** RECORDS FOR THIS EXERCISE **
***

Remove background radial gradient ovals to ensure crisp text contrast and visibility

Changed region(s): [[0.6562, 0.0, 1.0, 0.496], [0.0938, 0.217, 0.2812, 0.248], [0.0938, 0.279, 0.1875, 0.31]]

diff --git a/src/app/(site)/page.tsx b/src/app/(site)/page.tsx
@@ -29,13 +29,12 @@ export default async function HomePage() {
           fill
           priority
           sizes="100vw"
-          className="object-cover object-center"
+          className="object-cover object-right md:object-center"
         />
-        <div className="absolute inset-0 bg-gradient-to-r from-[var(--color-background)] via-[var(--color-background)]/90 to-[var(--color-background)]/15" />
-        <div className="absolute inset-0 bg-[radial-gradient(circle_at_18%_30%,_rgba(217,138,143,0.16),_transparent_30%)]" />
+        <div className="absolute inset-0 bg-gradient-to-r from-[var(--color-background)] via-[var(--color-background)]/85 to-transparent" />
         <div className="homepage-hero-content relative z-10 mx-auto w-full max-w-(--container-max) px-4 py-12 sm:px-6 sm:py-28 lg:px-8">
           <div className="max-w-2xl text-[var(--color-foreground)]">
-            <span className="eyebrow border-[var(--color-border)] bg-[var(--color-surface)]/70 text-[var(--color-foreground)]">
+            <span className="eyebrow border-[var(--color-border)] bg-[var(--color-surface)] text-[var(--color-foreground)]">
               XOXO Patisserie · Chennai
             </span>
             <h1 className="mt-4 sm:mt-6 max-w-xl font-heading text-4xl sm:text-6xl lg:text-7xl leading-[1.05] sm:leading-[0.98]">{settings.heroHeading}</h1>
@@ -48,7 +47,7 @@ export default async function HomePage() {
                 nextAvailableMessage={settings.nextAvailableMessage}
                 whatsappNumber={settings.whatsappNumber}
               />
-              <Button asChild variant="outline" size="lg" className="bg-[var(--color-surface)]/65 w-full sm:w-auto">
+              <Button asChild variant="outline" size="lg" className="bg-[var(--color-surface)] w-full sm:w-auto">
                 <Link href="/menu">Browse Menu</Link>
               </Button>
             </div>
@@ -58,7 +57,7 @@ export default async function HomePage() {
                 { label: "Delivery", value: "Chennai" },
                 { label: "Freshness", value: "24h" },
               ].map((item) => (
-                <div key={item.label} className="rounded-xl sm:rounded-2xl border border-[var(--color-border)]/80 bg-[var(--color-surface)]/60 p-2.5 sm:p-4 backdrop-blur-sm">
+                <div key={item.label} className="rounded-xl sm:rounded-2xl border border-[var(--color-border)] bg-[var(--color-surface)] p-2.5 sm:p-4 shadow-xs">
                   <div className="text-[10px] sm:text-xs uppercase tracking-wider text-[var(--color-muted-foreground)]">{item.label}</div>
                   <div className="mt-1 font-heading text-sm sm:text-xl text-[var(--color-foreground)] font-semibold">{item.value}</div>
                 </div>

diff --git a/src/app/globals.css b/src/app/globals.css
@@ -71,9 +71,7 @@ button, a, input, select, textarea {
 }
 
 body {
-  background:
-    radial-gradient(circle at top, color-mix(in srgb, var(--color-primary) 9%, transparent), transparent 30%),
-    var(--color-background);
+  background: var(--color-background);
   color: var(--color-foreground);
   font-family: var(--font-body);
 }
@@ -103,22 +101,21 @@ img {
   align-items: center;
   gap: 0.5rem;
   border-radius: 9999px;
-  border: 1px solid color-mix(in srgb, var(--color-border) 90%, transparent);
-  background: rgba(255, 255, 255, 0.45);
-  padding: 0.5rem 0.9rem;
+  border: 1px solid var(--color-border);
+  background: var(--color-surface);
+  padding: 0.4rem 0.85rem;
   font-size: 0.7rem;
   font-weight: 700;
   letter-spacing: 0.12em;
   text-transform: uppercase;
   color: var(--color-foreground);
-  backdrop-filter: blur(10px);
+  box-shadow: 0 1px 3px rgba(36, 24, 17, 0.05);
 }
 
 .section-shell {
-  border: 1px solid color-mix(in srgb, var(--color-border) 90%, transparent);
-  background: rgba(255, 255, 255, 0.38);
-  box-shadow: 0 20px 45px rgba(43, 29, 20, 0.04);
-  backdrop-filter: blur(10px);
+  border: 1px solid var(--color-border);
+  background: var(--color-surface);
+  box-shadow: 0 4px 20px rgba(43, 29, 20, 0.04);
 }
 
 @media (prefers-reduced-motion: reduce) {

***

** WORK TASK **
Among the lines of the preceding listing, count those that contain the string "foreground"; state the count and nothing further.

** WRITTEN RESPONSE **
7